Win, and it propels the Wildcats to a 10-2 finish, including a monumental win at Mississippi State, where they haven’t won since 2008, and a home loss to Alabama while remaining in the hunt for the SEC East until the very end.
Lose, and it likely ends the Wildcats’ hopes of winning the division, so they end up dropping another game between the road game at Mississippi State and the road game at South Carolina in addition to the home loss to Bama.
As I do in most cases, I side with history, and even Kentucky’s best teams have lost to the Vols, so I’m predicting the same here.
Even so, 8-4 is nothing to bat an eye at. In fact, Kentucky has never finished a regular season with an 8-4 mark, so a bit of history will be made this season!
Last season, many fans believed Kentucky could have won at least nine games last year or more, but they were not successful in their expectations after taking a bad loss to Vanderbilt and South Carolina at home.
Now after firing offensive coordinator Rich Scangarello and UK returning Liam Coen, Kentucky hopes to rebound after their tough performance.
There are many tough games on the schedule with Georgia, Mississippi State, and South Carolina all on the road, plus playing Alabama and Tennessee at home that could equate to five losses, but due to the return of Coen, I believe he could fix the offensive struggles for UK this upcoming year.
I believe Kentucky starts out 5-0 but takes their first loss to Georgia, and they start 5-1 but struggle to the finish line by going 3-3 in their last six games with wins to Missouri, South Carolina, and Louisville but losses to Tennessee at home, Mississippi State away, and Alabama at home.
Although one more win may not look impressive due to Coen returning with this tough schedule, many fans would be ecstatic to win eight or more games this year.
Last season the Cats entered into the season with a lot of hype, most of it centering around future early draft pick Will Levis.

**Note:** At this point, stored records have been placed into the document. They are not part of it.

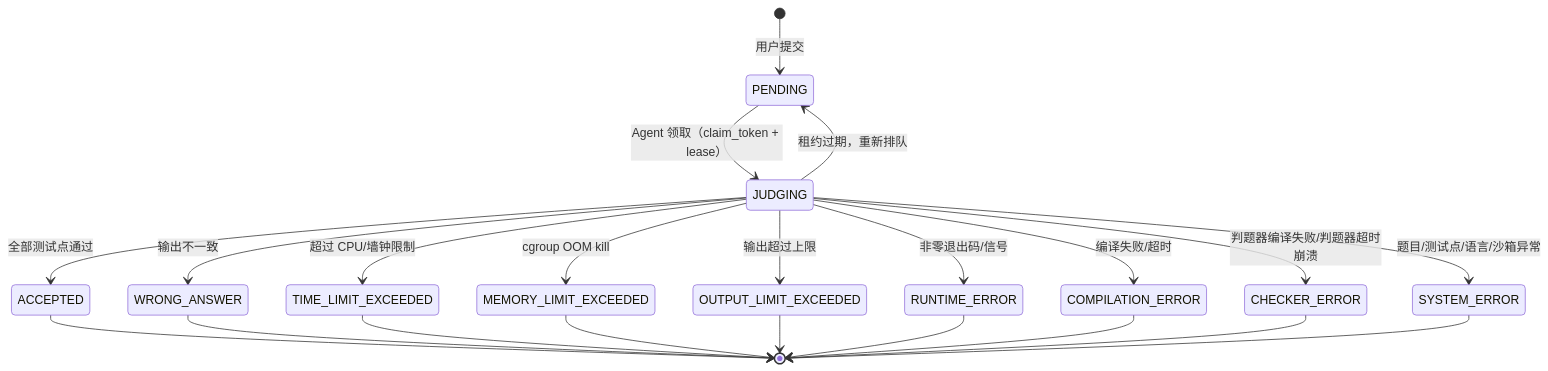
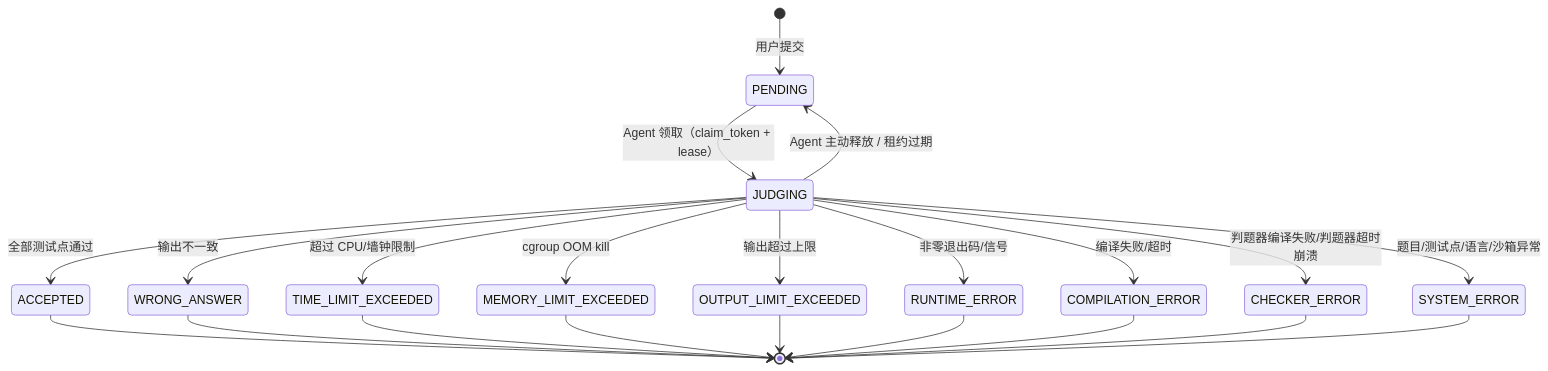
Before and after one commit to yucccxi/iOJ: the diagram in docs/server/03-judge.md, drawn with Mermaid. The commit also changed other lines of this file and 36 other files, not shown here.

````diff
--- a/docs/server/03-judge.md
+++ b/docs/server/03-judge.md
@@ -5,24 +9,24 @@
 ```mermaid
 stateDiagram-v2
     [*] --> PENDING: 用户提交
     PENDING --> JUDGING: Agent 领取（claim_token + lease）
-    JUDGING --> PENDING: 租约过期，重新排队
+    JUDGING --> PENDING: Agent 主动释放 / 租约过期
     JUDGING --> ACCEPTED: 全部测试点通过
     JUDGING --> WRONG_ANSWER: 输出不一致
     JUDGING --> TIME_LIMIT_EXCEEDED: 超过 CPU/墙钟限制
     JUDGING --> MEMORY_LIMIT_EXCEEDED: cgroup OOM kill
     JUDGING --> OUTPUT_LIMIT_EXCEEDED: 输出超过上限
     JUDGING --> RUNTIME_ERROR: 非零退出码/信号
     JUDGING --> COMPILATION_ERROR: 编译失败/超时
     JUDGING --> CHECKER_ERROR: 判题器编译失败/判题器超时崩溃
     JUDGING --> SYSTEM_ERROR: 题目/测试点/语言/沙箱异常
     ACCEPTED --> [*]
     WRONG_ANSWER --> [*]
     TIME_LIMIT_EXCEEDED --> [*]
     MEMORY_LIMIT_EXCEEDED --> [*]
     OUTPUT_LIMIT_EXCEEDED --> [*]
     RUNTIME_ERROR --> [*]
     COMPILATION_ERROR --> [*]
     CHECKER_ERROR --> [*]
     SYSTEM_ERROR --> [*]
 ```
````
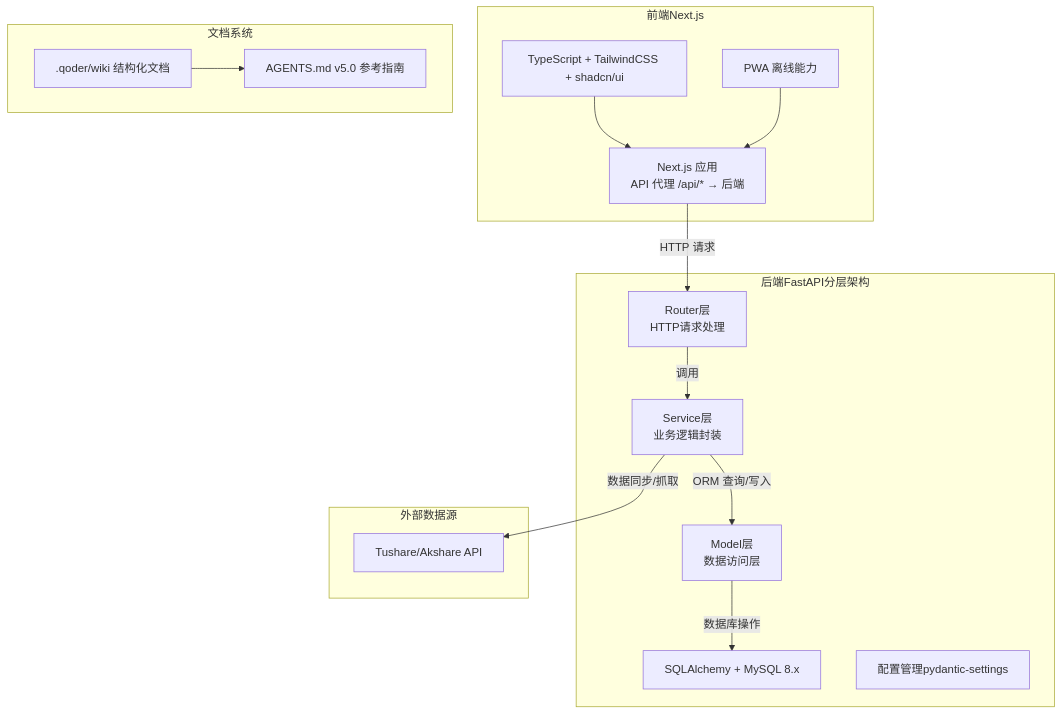
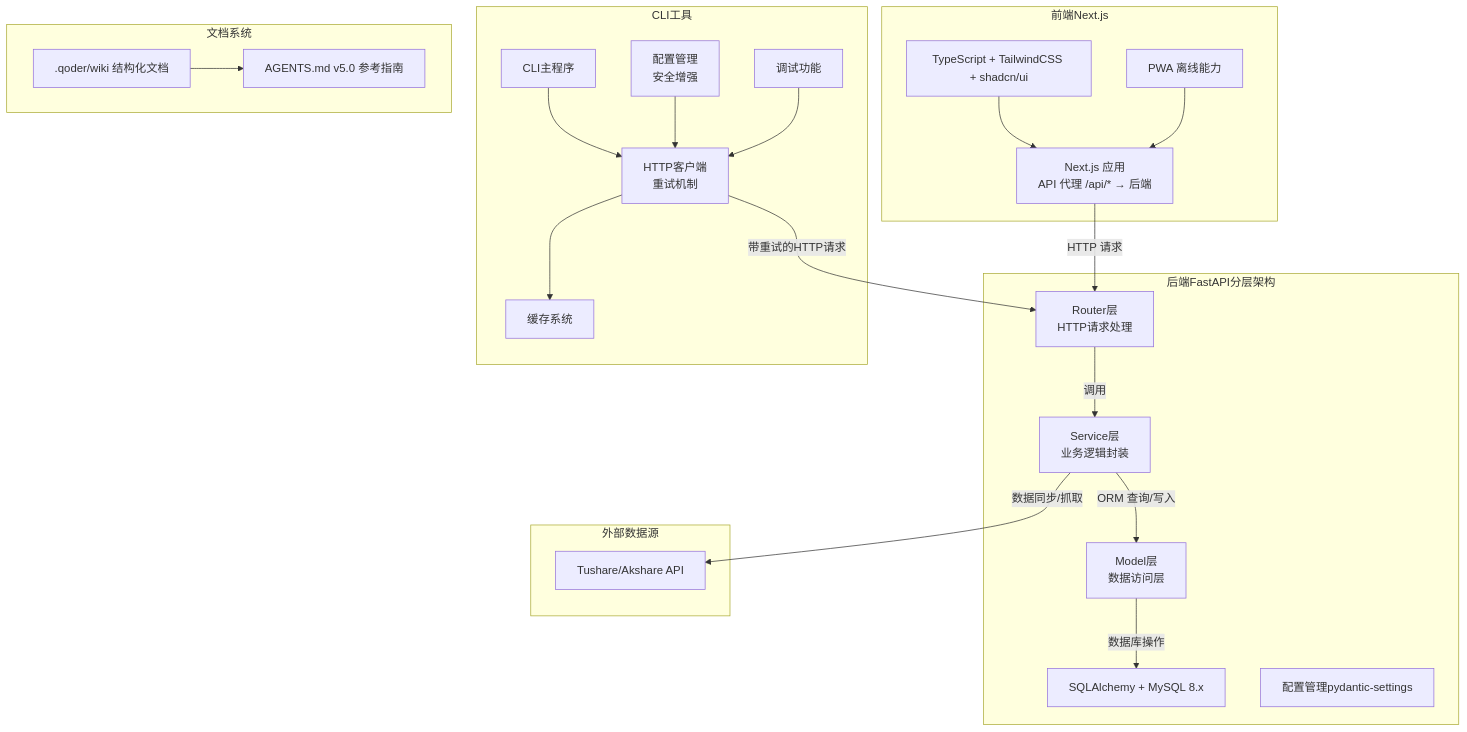
The first of 9 diagrams in .qoder/repowiki/zh/content/开发指南/开发指南.md (gujialind/InvestRing), drawn with Mermaid before and after one commit. The commit also changed other lines of this file and 8 other files, not shown here.

````diff
--- a/.qoder/repowiki/zh/content/开发指南/开发指南.md
+++ b/.qoder/repowiki/zh/content/开发指南/开发指南.md
@@ -65,30 +72,42 @@
 ```mermaid
 graph TB
 subgraph "前端Next.js"
 FE_Next["Next.js 应用<br/>API 代理 /api/* → 后端"]
 FE_TS["TypeScript + TailwindCSS + shadcn/ui"]
 FE_PWA["PWA 离线能力"]
 end
 subgraph "后端FastAPI分层架构"
 BE_ROUTER["Router层<br/>HTTP请求处理"]
 BE_SERVICE["Service层<br/>业务逻辑封装"]
 BE_MODEL["Model层<br/>数据访问层"]
 BE_DB["SQLAlchemy + MySQL 8.x"]
 BE_CFG["配置管理pydantic-settings"]
 end
+subgraph "CLI工具"
+CLI_MAIN["CLI主程序"]
+CLI_CLIENT["HTTP客户端<br/>重试机制"]
+CLI_CONFIG["配置管理<br/>安全增强"]
+CLI_CACHE["缓存系统"]
+CLI_DEBUG["调试功能"]
+end
 subgraph "外部数据源"
 DS_Tushare["Tushare/Akshare API"]
 end
 subgraph "文档系统"
 DOC_WIKI[".qoder/wiki 结构化文档"]
 DOC_AGENTS["AGENTS.md v5.0 参考指南"]
 end
 FE_Next --> |"HTTP 请求"| BE_ROUTER
+CLI_MAIN --> CLI_CLIENT
+CLI_CLIENT --> |"带重试的HTTP请求"| BE_ROUTER
+CLI_CLIENT --> CLI_CACHE
+CLI_CONFIG --> CLI_CLIENT
+CLI_DEBUG --> CLI_CLIENT
 BE_ROUTER --> |"调用"| BE_SERVICE
 BE_SERVICE --> |"ORM 查询/写入"| BE_MODEL
 BE_MODEL --> |"数据库操作"| BE_DB
 BE_SERVICE --> |"数据同步/抓取"| DS_Tushare
 FE_TS --> FE_Next
 FE_PWA --> FE_Next
 DOC_WIKI --> DOC_AGENTS
 ```
````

At one point, the team made it to being ranked as high as number seven early on. but after a few injuries, including one to Will Levis, and not having offense coordinator Liam Coen, the team didn't do as as well as expected and finished 7-6.
Well, this season, the Cats enter the year unranked. Will Levis is gone, but offensive coordinator Liam Coen is back, and the Cats may have brought in the best transfer QB in Devin Leary in the entire country.
So I personally think the Cats are set to be even better this season, despite the preseason rankings. But the schedule is a lot harder this season. They bring Alabama to Lexington, South Carolina is slated to be better, they’re going to Starkville (a place you have lost six straight times), they get Tennessee at home, and of course, they’ll face Georgia on the road.
With that being said, I think the team is going to put a significantly better product on the field this season but only come out with one more win in the regular season. I think the Cats will finish 8-4 with losses to Alabama, Tennessee, Georgia, and one of the South Carolina or Mississippi State games.
Heading into the 2023 season, it’s hard to really hard for me to peg down what expectations I even have for Mark Stoops and this Kentucky Football program.
In the transfer portal era, there are so many things to rejuvenate and create excitement while also littering the off-season with question marks.
After a disappointing 7-6 (3-5) season that ended with being shut out in the Music City Bowl, the Cats will aim to right the ship with Devin Leary taking over under center.
It’s amazing to live in a world where Kentucky can lose their quarterback to the NFL and seemingly roll right into the next season without skipping a beat.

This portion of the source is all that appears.